Slough Borough Council has previously registered their objections to the closure of Chequers Bridge and Hollow Hill Lane by Network Rail, as part of their Western Rail Link to Heathrow project – and now, Buckinghamshire County Council has joined them.

While BCC welcomes the project in principle, the council has expressed disappointment in the ‘lack of consideration’ by Network Rail in regards to the traffic chaos their road closure would cause, as evidenced by a past experimental closure of the bridge.

Cllr Paul Irwin, deputy cabinet member for transport, said the closure of Hollow Hill Lane would send over 10,000 vehicles a day down alternative routes, putting further pressure on the existing roads and the already busy Iver village centre.

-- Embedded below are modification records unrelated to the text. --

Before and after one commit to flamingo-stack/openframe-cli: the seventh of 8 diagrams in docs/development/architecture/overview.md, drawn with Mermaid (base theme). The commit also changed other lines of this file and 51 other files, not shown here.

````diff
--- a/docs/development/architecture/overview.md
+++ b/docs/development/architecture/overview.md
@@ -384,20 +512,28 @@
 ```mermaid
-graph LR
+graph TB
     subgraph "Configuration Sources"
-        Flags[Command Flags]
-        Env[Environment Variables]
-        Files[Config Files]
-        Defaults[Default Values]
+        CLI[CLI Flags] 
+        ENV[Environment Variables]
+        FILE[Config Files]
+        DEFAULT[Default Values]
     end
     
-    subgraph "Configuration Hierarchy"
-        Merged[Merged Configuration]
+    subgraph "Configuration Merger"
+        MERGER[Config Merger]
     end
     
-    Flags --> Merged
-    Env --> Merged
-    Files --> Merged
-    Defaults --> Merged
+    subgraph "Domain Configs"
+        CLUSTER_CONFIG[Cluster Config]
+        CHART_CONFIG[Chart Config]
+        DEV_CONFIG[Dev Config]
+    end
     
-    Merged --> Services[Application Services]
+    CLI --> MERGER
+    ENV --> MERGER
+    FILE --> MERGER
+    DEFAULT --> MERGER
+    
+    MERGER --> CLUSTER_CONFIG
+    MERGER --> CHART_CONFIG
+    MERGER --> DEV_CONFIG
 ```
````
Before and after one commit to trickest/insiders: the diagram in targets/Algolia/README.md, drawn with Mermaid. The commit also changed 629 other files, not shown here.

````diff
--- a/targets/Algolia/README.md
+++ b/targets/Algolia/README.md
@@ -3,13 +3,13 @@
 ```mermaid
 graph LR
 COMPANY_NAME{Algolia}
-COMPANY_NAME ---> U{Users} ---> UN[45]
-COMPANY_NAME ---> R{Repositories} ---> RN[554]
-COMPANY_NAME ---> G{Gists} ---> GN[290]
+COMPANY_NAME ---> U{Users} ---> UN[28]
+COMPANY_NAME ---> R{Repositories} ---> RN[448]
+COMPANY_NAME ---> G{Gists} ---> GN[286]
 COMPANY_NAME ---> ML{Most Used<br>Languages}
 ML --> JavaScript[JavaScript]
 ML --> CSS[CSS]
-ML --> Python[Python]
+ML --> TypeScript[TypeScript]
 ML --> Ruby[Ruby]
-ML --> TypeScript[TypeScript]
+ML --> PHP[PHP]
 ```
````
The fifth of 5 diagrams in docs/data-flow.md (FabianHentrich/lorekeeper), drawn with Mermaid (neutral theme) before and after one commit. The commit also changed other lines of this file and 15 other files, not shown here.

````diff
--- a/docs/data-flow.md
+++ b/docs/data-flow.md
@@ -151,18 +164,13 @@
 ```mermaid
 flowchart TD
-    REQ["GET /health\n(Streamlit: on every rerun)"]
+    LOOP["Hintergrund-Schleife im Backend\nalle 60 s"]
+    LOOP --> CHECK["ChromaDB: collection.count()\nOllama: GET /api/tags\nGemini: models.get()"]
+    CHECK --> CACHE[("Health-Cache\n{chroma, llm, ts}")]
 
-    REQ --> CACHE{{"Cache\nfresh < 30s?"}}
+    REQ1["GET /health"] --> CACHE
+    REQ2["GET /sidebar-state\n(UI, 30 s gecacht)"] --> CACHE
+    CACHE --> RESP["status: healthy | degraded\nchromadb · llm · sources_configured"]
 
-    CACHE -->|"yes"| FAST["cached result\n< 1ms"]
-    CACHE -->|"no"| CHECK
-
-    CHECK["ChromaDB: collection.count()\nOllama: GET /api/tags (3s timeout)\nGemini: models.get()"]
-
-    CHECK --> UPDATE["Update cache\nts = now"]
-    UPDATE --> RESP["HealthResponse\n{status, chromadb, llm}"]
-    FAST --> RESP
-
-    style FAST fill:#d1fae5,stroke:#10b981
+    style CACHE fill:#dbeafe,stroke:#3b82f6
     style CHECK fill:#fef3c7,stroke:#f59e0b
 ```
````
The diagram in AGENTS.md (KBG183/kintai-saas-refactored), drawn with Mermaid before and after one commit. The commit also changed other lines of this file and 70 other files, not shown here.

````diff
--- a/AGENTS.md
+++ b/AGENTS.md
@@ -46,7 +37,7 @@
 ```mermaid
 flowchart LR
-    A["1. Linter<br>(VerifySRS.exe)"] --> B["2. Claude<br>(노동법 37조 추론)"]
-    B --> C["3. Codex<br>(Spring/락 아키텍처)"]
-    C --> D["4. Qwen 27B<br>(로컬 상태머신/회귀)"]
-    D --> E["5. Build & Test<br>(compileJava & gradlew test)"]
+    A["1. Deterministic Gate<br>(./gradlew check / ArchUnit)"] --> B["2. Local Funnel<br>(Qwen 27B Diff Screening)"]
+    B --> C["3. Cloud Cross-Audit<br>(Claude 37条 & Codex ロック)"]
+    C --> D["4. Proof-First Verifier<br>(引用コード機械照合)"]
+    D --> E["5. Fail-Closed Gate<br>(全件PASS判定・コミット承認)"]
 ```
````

Cllr Irwin said: “I’m not convinced this proposal has been fully assessed.

“While we support the rail project, we would like to see the scheme designed to ensure this crucial link remains open to all traffic. If this isn’t possible, Network Rail need to demonstrate to us and our residents that closure is absolutely necessary, and will need to provide a long-term alternative that works for everyone.

“The Ivers are being hit from all sides by nationally needed construction projects. With parish and district colleagues, we’re clear a new road link is needed to ensure the local communities playing ‘host’ to these schemes are not severely impacted.

“If keeping the existing road open isn’t possible then Network Rail should part fund the Iver Relief Road as a like-for-like replacement of the closed road. The relief road would reduce the effect that closing Hollow Hill Lane will have on residents and businesses.”

BCC has pledged to work alongside Slough Borough Council in order to ensure Network Rail put together a ‘comprehensive’ mitigation and compensation package that spans the borough border, in addition to ensuring that Network Rail takes account of the environmental, archaeological, and flooding risks brought about by their work.